## INSTRUCTIONS TO FOLLOW
If a line in the records below contains the word "QLineEdit", return that line.

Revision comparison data

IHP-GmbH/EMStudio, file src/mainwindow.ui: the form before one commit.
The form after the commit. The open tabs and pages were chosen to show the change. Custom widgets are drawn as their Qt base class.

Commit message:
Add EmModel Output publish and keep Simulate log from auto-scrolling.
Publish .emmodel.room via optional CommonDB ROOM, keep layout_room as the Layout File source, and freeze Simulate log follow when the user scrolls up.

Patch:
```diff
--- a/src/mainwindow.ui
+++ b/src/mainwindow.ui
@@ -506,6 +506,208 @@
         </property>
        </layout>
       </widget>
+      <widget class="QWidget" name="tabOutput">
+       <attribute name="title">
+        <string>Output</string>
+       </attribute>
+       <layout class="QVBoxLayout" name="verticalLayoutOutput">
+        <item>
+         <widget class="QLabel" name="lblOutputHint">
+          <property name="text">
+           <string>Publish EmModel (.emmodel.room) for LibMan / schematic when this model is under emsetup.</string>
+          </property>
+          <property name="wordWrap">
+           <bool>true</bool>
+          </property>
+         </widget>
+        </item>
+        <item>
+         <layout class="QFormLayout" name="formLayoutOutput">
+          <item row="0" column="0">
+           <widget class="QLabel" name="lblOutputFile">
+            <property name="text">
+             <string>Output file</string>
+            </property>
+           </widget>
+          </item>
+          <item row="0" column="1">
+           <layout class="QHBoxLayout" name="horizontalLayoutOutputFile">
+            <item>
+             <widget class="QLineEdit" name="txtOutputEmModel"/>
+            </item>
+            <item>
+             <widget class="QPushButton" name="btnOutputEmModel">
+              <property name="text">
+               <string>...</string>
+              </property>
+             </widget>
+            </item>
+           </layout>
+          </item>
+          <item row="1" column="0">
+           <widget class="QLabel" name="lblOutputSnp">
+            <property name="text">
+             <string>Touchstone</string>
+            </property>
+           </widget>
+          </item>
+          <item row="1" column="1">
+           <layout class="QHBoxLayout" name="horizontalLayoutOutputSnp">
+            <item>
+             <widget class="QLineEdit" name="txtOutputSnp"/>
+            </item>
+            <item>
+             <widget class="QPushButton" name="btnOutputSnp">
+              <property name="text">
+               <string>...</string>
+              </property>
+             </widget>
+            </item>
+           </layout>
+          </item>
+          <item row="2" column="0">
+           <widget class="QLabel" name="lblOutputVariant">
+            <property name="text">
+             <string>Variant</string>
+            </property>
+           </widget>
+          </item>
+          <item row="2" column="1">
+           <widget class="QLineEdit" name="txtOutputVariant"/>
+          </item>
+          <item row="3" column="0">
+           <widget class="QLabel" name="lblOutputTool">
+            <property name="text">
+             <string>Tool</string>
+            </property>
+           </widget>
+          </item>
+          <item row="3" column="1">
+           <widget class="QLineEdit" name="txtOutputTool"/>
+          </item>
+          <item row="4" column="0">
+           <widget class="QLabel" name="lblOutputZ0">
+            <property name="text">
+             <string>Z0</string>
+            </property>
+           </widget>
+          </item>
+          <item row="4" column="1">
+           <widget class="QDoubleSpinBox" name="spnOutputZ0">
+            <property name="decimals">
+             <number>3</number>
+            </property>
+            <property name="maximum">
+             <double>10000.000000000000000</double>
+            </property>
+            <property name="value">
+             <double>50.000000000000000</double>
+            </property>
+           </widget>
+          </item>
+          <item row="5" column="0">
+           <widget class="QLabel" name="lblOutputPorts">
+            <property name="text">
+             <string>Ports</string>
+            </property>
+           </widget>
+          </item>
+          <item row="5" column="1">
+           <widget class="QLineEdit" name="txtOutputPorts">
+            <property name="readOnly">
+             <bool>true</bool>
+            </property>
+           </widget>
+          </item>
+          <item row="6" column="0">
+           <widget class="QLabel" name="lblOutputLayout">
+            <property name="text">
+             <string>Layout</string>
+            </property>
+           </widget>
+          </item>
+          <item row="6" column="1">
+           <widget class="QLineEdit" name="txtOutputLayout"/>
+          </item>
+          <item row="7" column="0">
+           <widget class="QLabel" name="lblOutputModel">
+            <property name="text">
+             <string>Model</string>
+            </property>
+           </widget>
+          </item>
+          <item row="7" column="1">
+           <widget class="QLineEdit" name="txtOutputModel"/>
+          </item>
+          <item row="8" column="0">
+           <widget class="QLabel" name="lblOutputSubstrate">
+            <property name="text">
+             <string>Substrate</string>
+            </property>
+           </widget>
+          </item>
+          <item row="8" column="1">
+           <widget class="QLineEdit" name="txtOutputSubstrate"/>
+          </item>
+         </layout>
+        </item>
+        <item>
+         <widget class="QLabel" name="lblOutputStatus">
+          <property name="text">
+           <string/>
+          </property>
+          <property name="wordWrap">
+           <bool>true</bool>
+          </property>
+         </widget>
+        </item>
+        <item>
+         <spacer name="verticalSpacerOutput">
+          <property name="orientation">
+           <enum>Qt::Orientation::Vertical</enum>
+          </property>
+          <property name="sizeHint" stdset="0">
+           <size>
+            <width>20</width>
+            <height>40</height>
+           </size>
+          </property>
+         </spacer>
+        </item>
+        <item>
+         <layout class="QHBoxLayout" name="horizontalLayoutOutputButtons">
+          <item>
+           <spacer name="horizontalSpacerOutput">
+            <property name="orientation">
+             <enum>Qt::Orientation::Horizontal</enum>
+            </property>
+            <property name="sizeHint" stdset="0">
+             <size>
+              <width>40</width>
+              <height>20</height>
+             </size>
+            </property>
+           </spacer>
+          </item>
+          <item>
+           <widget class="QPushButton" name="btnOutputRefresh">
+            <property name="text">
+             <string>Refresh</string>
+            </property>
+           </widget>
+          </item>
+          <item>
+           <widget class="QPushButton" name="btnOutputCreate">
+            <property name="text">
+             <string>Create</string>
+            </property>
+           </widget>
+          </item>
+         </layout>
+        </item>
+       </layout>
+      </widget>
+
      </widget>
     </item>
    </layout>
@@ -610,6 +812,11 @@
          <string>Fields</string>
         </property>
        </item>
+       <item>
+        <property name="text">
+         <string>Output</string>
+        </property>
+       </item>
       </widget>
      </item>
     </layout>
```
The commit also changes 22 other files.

## SOLUTION FOR THIS EXERCISE
+             <widget class="QLineEdit" name="txtOutputEmModel"/>
+             <widget class="QLineEdit" name="txtOutputSnp"/>
+           <widget class="QLineEdit" name="txtOutputVariant"/>
+           <widget class="QLineEdit" name="txtOutputTool"/>
+           <widget class="QLineEdit" name="txtOutputPorts">
+           <widget class="QLineEdit" name="txtOutputLayout"/>
+           <widget class="QLineEdit" name="txtOutputModel"/>
+           <widget class="QLineEdit" name="txtOutputSubstrate"/>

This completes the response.